As a type of property right, copyright can be fully or partially assigned (i.e. sold) to another party. It can even be assigned before it has been recorded, creating an entitlement to work which has not yet been created. While this practice is most familiar in the context of book advances, it could prove equally applicable to software.
A copyright owner whose copyright has been infringed has a right to damages, and can take out an injunction to prevent further breaches. Under the Act, a copyright infringement by a company that occurs with the consent or connivance of a director or manager of a business can also make them personally liable for damages.

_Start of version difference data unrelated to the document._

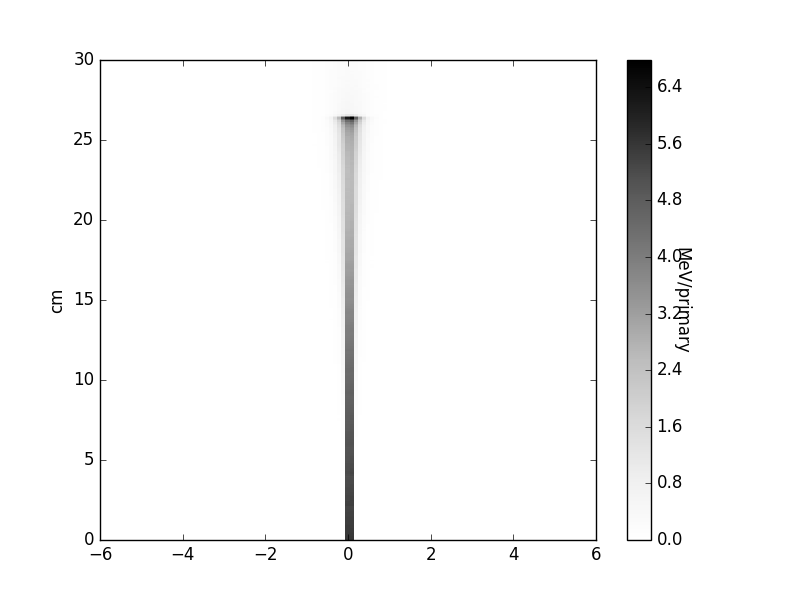
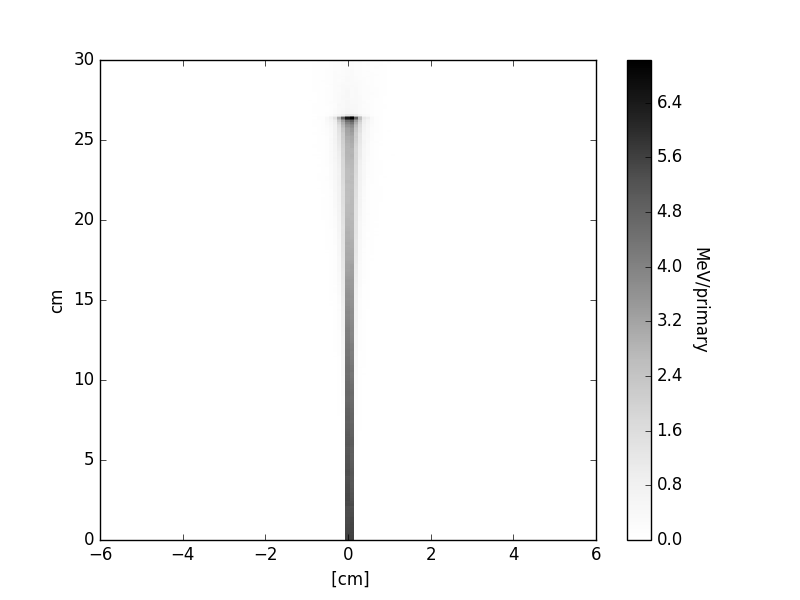
moved colormap label to the right, fixes #156 (#157)
* moved colormap label to the right, fixes #156

* fixed plots in documentation, now proper units are displayed and colormap text doesn't overlap with colorbar

diff --git a/pymchelper/writers/plots.py b/pymchelper/writers/plots.py
@@ -139,7 +139,7 @@ class ImageWriter:
         plt.pcolormesh(xlist, ylist, elist.clip(0.0), cmap=self.colormap)
         plt.ylabel(detector.units[1])
         cbar = plt.colorbar()
-        cbar.set_label(detector.units[4], rotation=270)
+        cbar.set_label(detector.units[4], rotation=270, verticalalignment='bottom')
         base_name, _ = os.path.splitext(self.plot_filename)
         plt.savefig(base_name + "_error.png")
         plt.close()
@@ -200,6 +200,6 @@ class ImageWriter:
             plt.ylabel(detector.units[y_axis_number])
             plt.pcolormesh(xlist, ylist, zlist, cmap=self.colormap)
             cbar = plt.colorbar()
-            cbar.set_label(detector.units[4], rotation=270)
+            cbar.set_label(detector.units[4], rotation=270, verticalalignment='bottom')
         plt.savefig(self.plot_filename)
         plt.close()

However, if the infringing party did not know, and had no reason to believe, that copyright existed in a work then there is no entitlement to damages. This provides a vivid example of the importance of publicly asserting copyright in any original work, so that it falls clearly within the scope of the law (and another benefit of registering and enquiring with the new Inngot register).
In addition to a “fair use” exemption for purposes such as legitimate research, copyright is not deemed to have been infringed unless a substantial part of a work has been copied. However a part may be “substantial” because it represents the most original and distinctive aspect of a work – the calculation is not simply one of volume, and case law has established that even a very small part of an original work can prove to be substantial in this context.
One popular misconception is that copying needs to be literal (i.e. word for word) in order for there to be an infringement. This is not necessarily the case: copying can also be demonstrated where it is not literal, provided that the material in question is expressed in the work and is not merely an idea (for instance, the plot of a literary work can be protected by copyright as well as the words on the page which explain it).
This is an interesting precedent which demonstrates that software, as a “literary work”, could also enjoy copyright protection if the substance of its code is copied, even though the exact form of words may differ.
Inngot in the knowledge economy
Whether they are seeking to assert their rights to copyright material, or trying to ensure that they are not in breach of existing copyright, knowledge economy businesses have been disadvantaged by the lack of a trusted central repository for “unpublished” material (i.e. copyright material that is not on general release).
Inngot addresses this by providing a common language to describe innovative businesses and their IP, and by publishing it in a secure environment protected by copyright. In doing so, it provides the significant benefit that a business can assert its ownership of specific IP without the downside risks of detailed disclosure – which is a statutory requirement prior to receiving patent protection.
Inngot does not duplicate the statutory registration regimes for patents and trade marks. By contrast, it harnesses the flexibility and dynamism of copyright to enable software and service businesses to express what makes them special.
Visit www.inngot.com today to find out more..